I recently attended my college roomie's wedding, reuniting with another very close college friend who I've lost touch with over the years. When we met freshman year, she was open about the fact that she struggled with eating disorders in high school. She was careful about her food, but always healthy.
Now, over 10 years later, she's slimmer than I’ve ever seen her, and seemed downright unhappy. When I tried to ask pointed questions about what's going on in her life (job, relationship, family), she mostly reacted by saying she's got it under control. She's fine. She also spent a lot of the wedding reception running back and forth to the bathroom, which, as an adult I felt silly keeping track of. In the moment, I didn't want to say anything or put her on the spot, but I find myself worrying that maybe she is not okay.
Is there any helpful way I can reach out and see if she needs some support? Or, once someone's over 30, are you supposed to just butt out and let them come to you if they need help?
This is one of those situations in which the answer is so simple, and the execution is so damn complicated. Adulthood, amiright?
The simple answer is yes, of course, if you see a friend in trouble, you offer them help. Then there all those complications: Am I the best person to approach her? What if I’m wrong? What if I’m right, but I make things worse? Is this any of my business? The bad news is, no one can answer those questions for you. The good news is, it doesn’t matter. Whether or not you’re the best person to approach her, the universe or the wedding planner seated you near her at the wedding, and now you can’t unsee what you’ve seen. This is your business because you’re the one who noticed, and you’re the one who’s concerned.
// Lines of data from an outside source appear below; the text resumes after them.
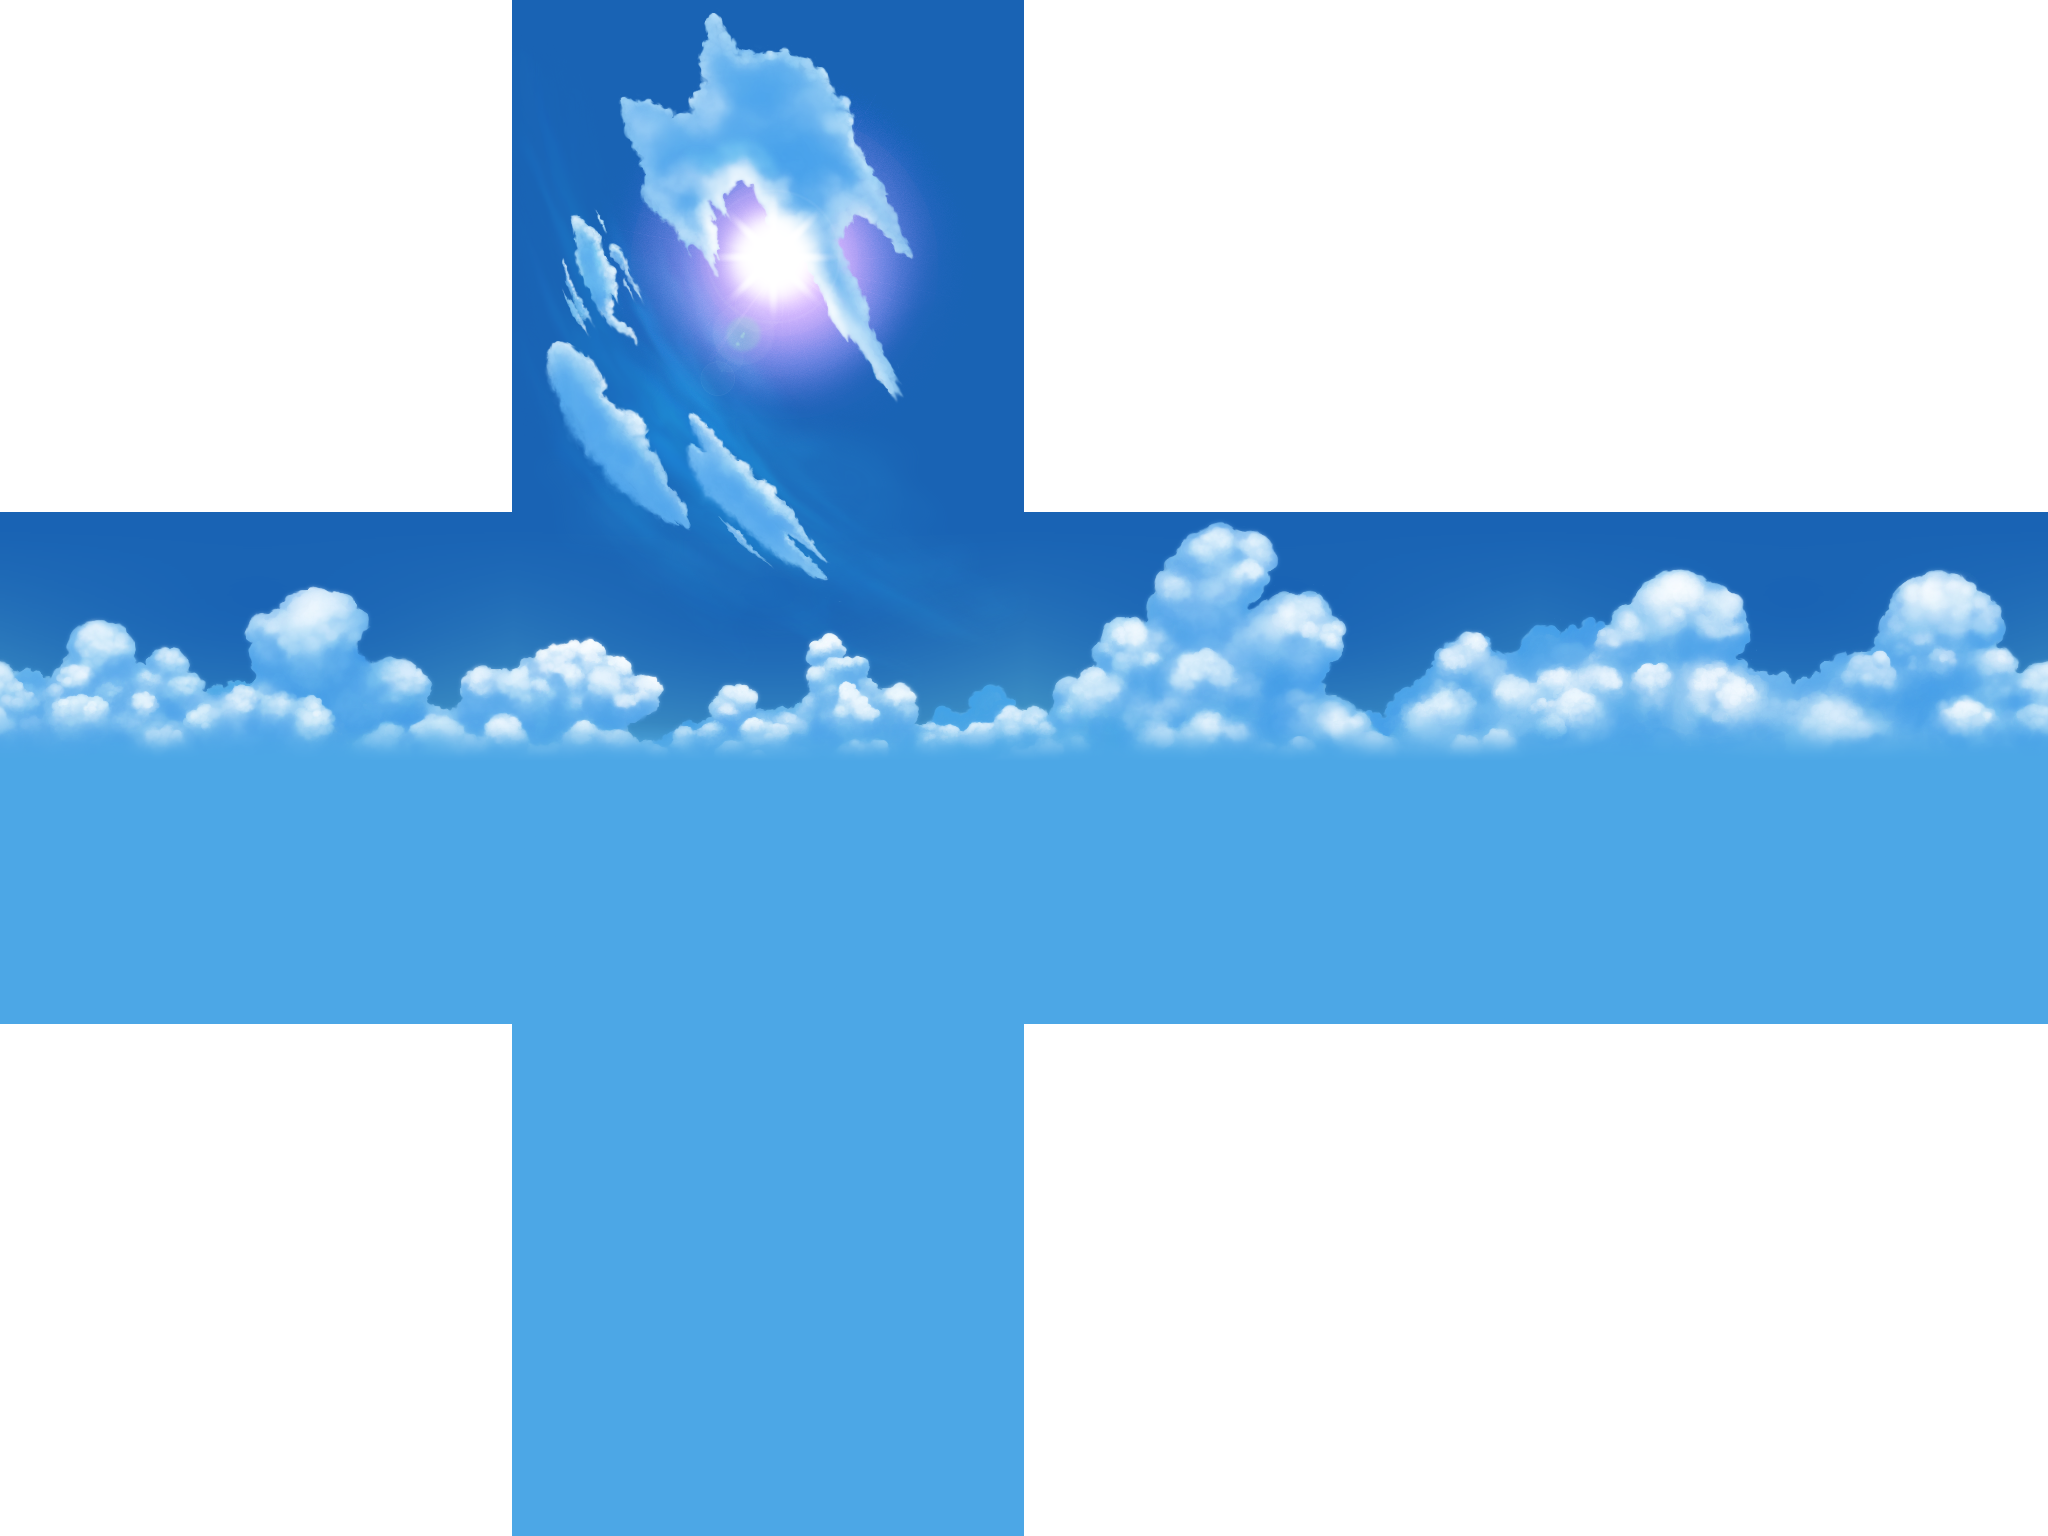
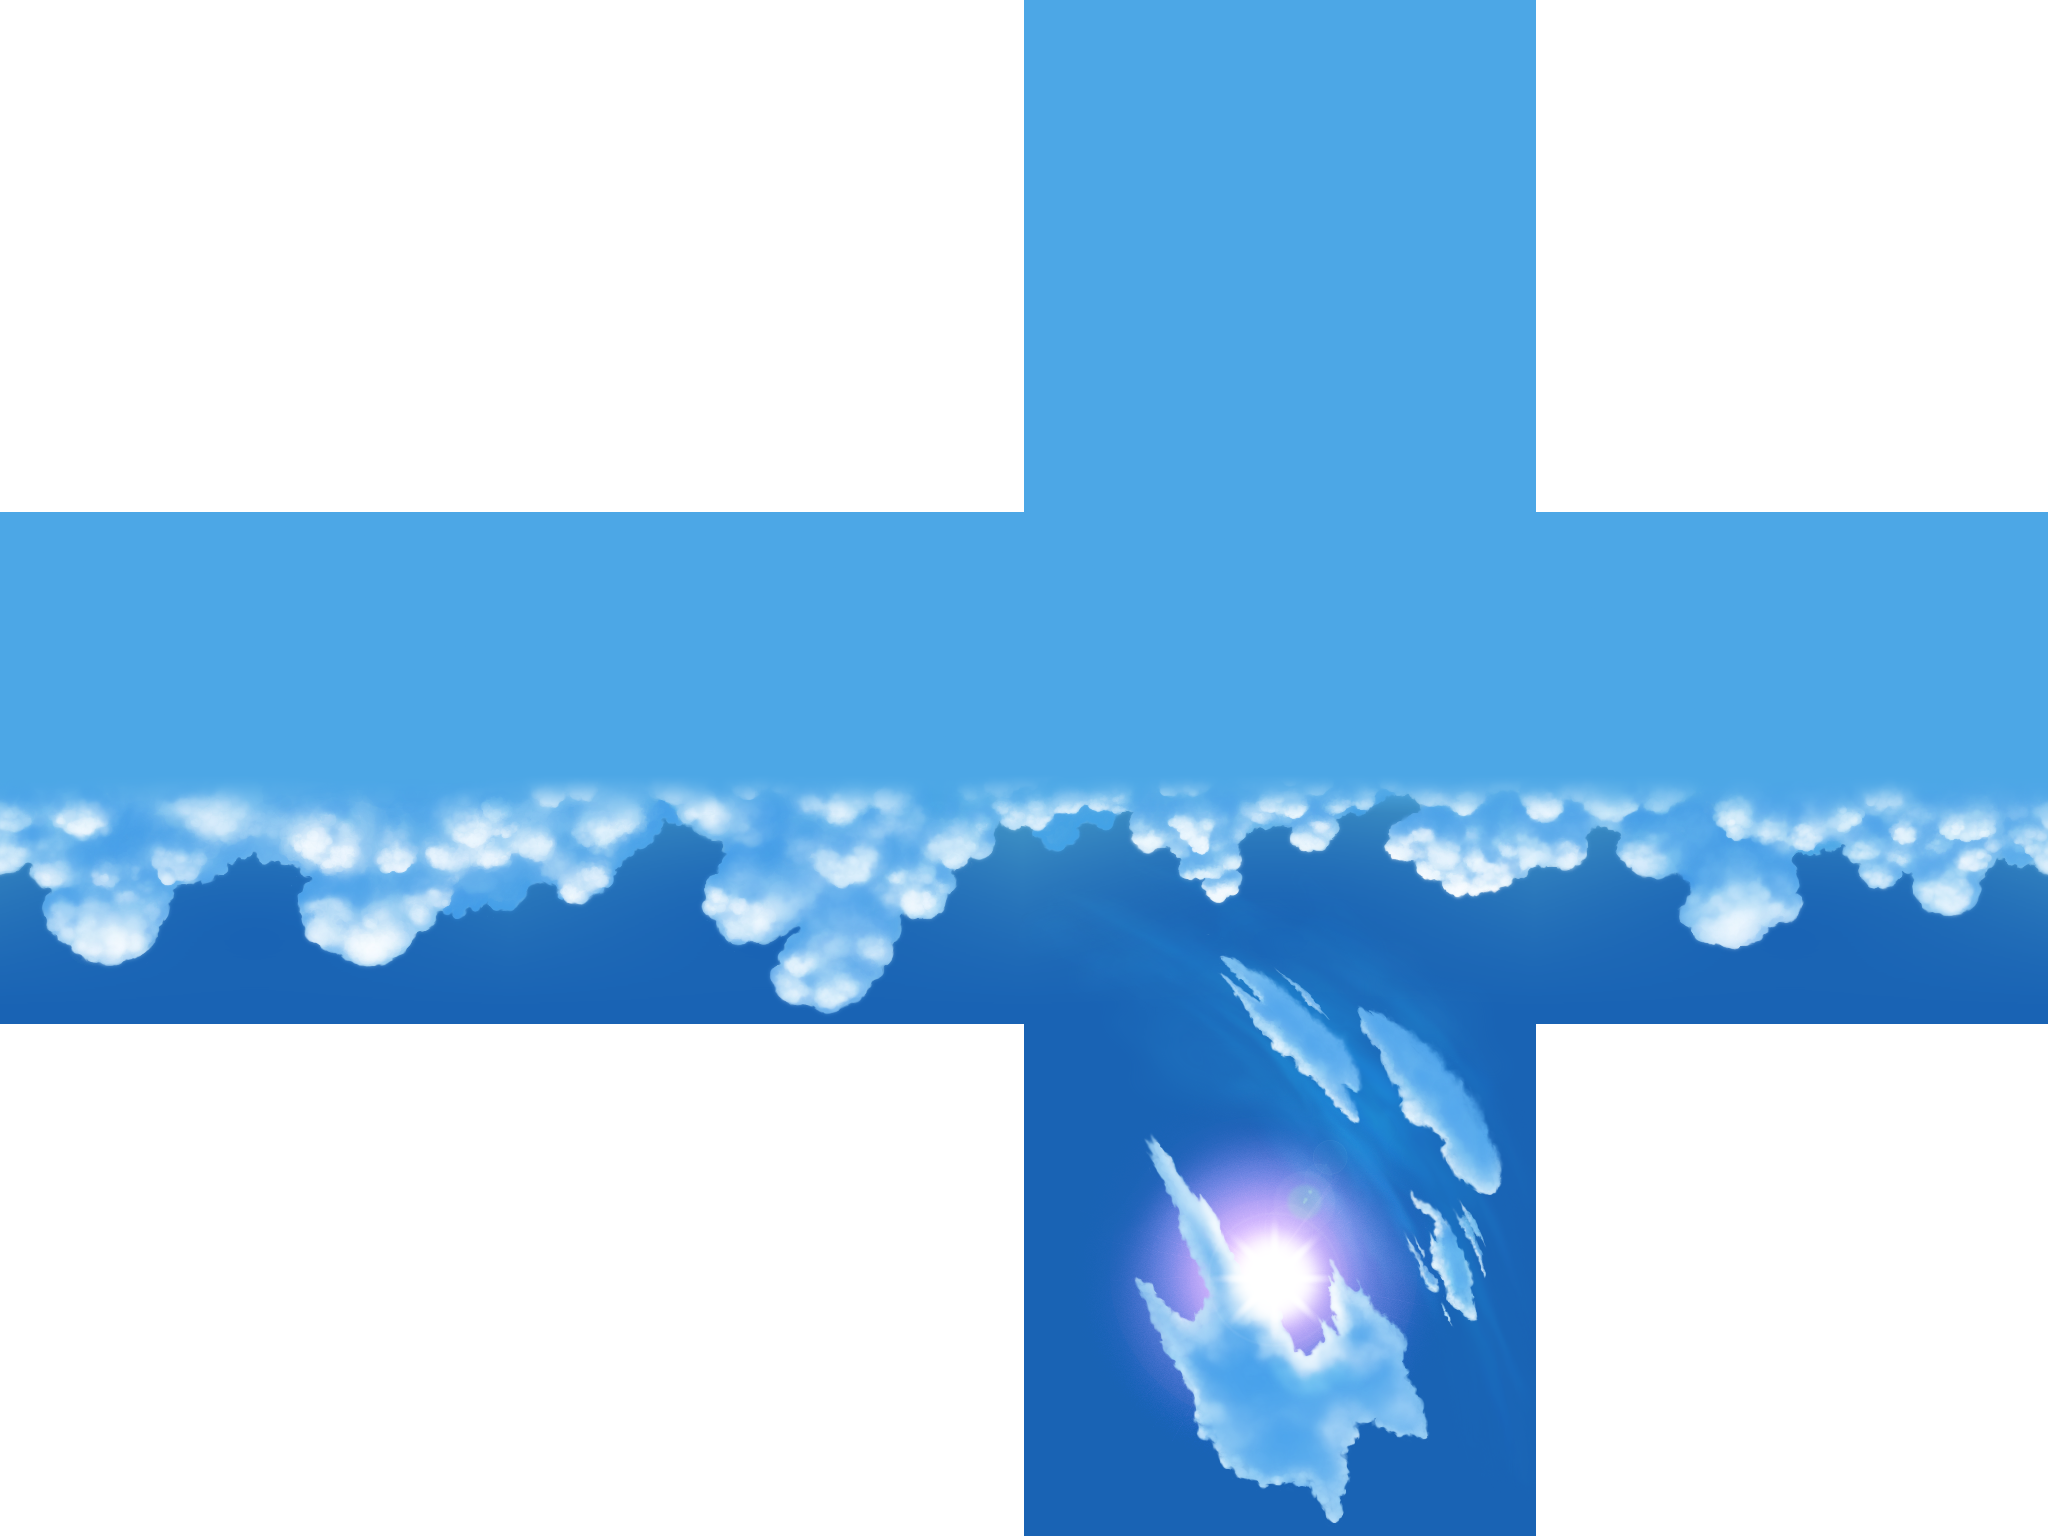
FINISHED DA FUCKIN SKYBOX

diff --git a/yocto/minicraft/src/skybox.h b/yocto/minicraft/src/skybox.h
@@ -11,6 +11,9 @@ public:
 	YTexManager* texture_manager;
 	YTexFile* skybox;
 
+	float width = 1.0 / 4.0;
+	float height = 1.0 / 3.0;
+
 	GLuint ShaderSkybox = 0;
 
 	YSkybox(YRenderer* Renderer)
@@ -45,15 +48,15 @@ public:
 		YVec3f g(-size / 2.0f + x, size / 2.0f + y, size / 2.0f + z);
 		YVec3f h(-size / 2.0f + x, -size / 2.0f + y, size / 2.0f + z);
 
-		iVertice += CreateSquareFace(vbo, iVertice, a, b, c, d); //x+
-		iVertice += CreateSquareFace(vbo, iVertice, f, e, h, g); //x-
-		iVertice += CreateSquareFace(vbo, iVertice, b, f, g, c); //y+
-		iVertice += CreateSquareFace(vbo, iVertice, e, a, d, h); //y-
-		iVertice += CreateSquareFace(vbo, iVertice, c, g, h, d); //z+
-		iVertice += CreateSquareFace(vbo, iVertice, e, f, b, a); //z-
+		iVertice += CreateSquareFace(vbo, iVertice, a, b, c, d, 0.0, 1.0); //x+
+		iVertice += CreateSquareFace(vbo, iVertice, f, e, h, g, 2.0, 1.0); //x-
+		iVertice += CreateSquareFace(vbo, iVertice, b, f, g, c, 1.0, 1.0); //y+
+		iVertice += CreateSquareFace(vbo, iVertice, e, a, d, h, 3.0, 1.0); //y-
+		iVertice += CreateSquareFace(vbo, iVertice, c, g, h, d, 2.0, 2.0); //z+
+		iVertice += CreateSquareFace(vbo, iVertice, e, f, b, a, 2.0, 0.0); //z-
 	}
 
-	int CreateSquareFace(YVbo* vbo, int iVertice, YVec3f& a, YVec3f& b, YVec3f& c, YVec3f& d)
+	int CreateSquareFace(YVbo* vbo, int iVertice, YVec3f& a, YVec3f& b, YVec3f& c, YVec3f& d, float uvx, float uvy)
 	{
 		YVec3f normal = (b - a).cross(d - a);
 		normal.normalize();
@@ -63,39 +66,42 @@ public:
 		//
 		// D   C
 
+		float uvX = uvx * width;
+		float uvY = uvy * height;
+
 		vbo->setElementValue(0, iVertice, a.X, a.Y, a.Z);
 		vbo->setElementValue(1, iVertice, normal.X, normal.Y, normal.Z, 1);
-		vbo->setElementValue(2, iVertice, 0, 0);
+		vbo->setElementValue(2, iVertice, uvX, uvY);
 
 		iVertice++;
 
 		vbo->setElementValue(0, iVertice, b.X, b.Y, b.Z);
 		vbo->setElementValue(1, iVertice, normal.X, normal.Y, normal.Z, 1);
-		vbo->setElementValue(2, iVertice, 1, 0);
+		vbo->setElementValue(2, iVertice, uvX + 1 * width, uvY);
 
 		iVertice++;
 
 		vbo->setElementValue(0, iVertice, c.X, c.Y, c.Z);
 		vbo->setElementValue(1, iVertice, normal.X, normal.Y, normal.Z, 1);
-		vbo->setElementValue(2, iVertice, 1, 1);
+		vbo->setElementValue(2, iVertice, uvX + 1 * width, uvY + 1 * height);
 
 		iVertice++;
 
 		vbo->setElementValue(0, iVertice, a.X, a.Y, a.Z);
 		vbo->setElementValue(1, iVertice, normal.X, normal.Y, normal.Z, 1);
-		vbo->setElementValue(2, iVertice, 0, 0);
+		vbo->setElementValue(2, iVertice, uvX, uvY);
 
 		iVertice++;
 
 		vbo->setElementValue(0, iVertice, c.X, c.Y, c.Z);
 		vbo->setElementValue(1, iVertice, normal.X, normal.Y, normal.Z, 1);
-		vbo->setElementValue(2, iVertice, 1, 1);
+		vbo->setElementValue(2, iVertice, uvX + 1 * width, uvY + 1 * height);
 
 		iVertice++;
 
 		vbo->setElementValue(0, iVertice, d.X, d.Y, d.Z);
 		vbo->setElementValue(1, iVertice, normal.X, normal.Y, normal.Z, 1);
-		vbo->setElementValue(2, iVertice, 0, 1);
+		vbo->setElementValue(2, iVertice, uvX, uvY + 1 * height);
 
 		iVertice++;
I spoke with Claire Mysko, CEO of the National Eating Disorders Association, who confirmed that if you suspect something’s up, you should reach out. “Early intervention can make a big difference, and many people wait too long to say something because they think ‘it's not that severe,’” she says. Don’t wait for some sort of proof, because you probably won’t get it. “It can be tough to recognise red flags, especially in a culture where preoccupation with food and weight has sadly become the new norm. But the bottom line is that if you are noticing your friend's preoccupations are leading her or him to seem anxious and unhappy, or to withdraw from social activities and connection, that is enough of a sign to talk about.”
As for when and how, again, there’s no perfect answer. The conversation is going to be uncomfortable — but there are ways to make it more effective. “Raise your concerns directly, but in a non-judgmental way,” says Mysko. "Stress first and foremost that you’re addressing this because you care. Don't focus on weight. (‘You've gotten so thin!’ ‘You've gained weight.’) Instead, zero in on the behaviours. (‘I was concerned that you still went to the gym when you had the flu.’ ‘You've seemed so down recently and I heard you vomiting in the bathroom.’)" In your case, perhaps think of some specific moments from the wedding, or comments she made.
The point is to keep this private, caring, and clear. Beating around the bush may seem gentler, but to someone in the grip of ED, anything left open to interpretation will almost certainly be interpreted the wrong way.
Most people know that eating disorders aren’t just about food or weight. But most people don’t really understand the possessive quality of this illness. By that, I mean it can possess you like a demon, blotting out reality, speaking through your mouth, and sharpening your skills of defence to an almost magical degree. I don’t mean to glamorise these disorders (as they so often are, unfortunately), but to remind you that you’re more likely in for a fight than a hug.
“Be prepared to be met with denial or defensiveness,” says Mysko, adding: “Remember that it doesn't help to get into a battle.” If things turn toward an argument, don’t take the bait. Remain calm and stay on message: You are a friend, and you’re willing to help. There is nothing more frustrating than staying neutral when someone’s trying to fight with you, but there is nothing more powerful either. That wily demon will see that you are onto its tricks, and somewhere inside, your friend will see you, too. She’ll see the lifeline.
And she might not take it. “You might not get through the first time, or even the 10th time,” says Mysko. “But do keep trying, in a calm and compassionate way.” Perhaps enlist mutual friends you trust, with discretion. This is not about ganging up on her (or doing anything that might look like ganging up). But this is not and cannot be your responsibility alone. Choose allies carefully, but do choose them. Then work together to be the most effective support system you can be. Reminds Mysko: “The best thing you can do as a friend is to educate yourself about eating disorders.”
When in doubt, remember that this is not about you solving her problems, or even diagnosing them. You don’t need to do any of that to be a good friend. Really, the only thing you’re capable of is extending that lifeline between her and the help she needs. You can’t control whether she takes it, ignores it, or throws it back in your face. The important part is that you, and everyone around her, just keep tossing the lifeline back out there.
If you suspect you or someone you know is dealing with an eating disorder, please go to B-Eat for resources, online support, and guides to local professionals. You can also call their helpline free on 0808 801 0677 (adults) or 0808 801 0711 (youths).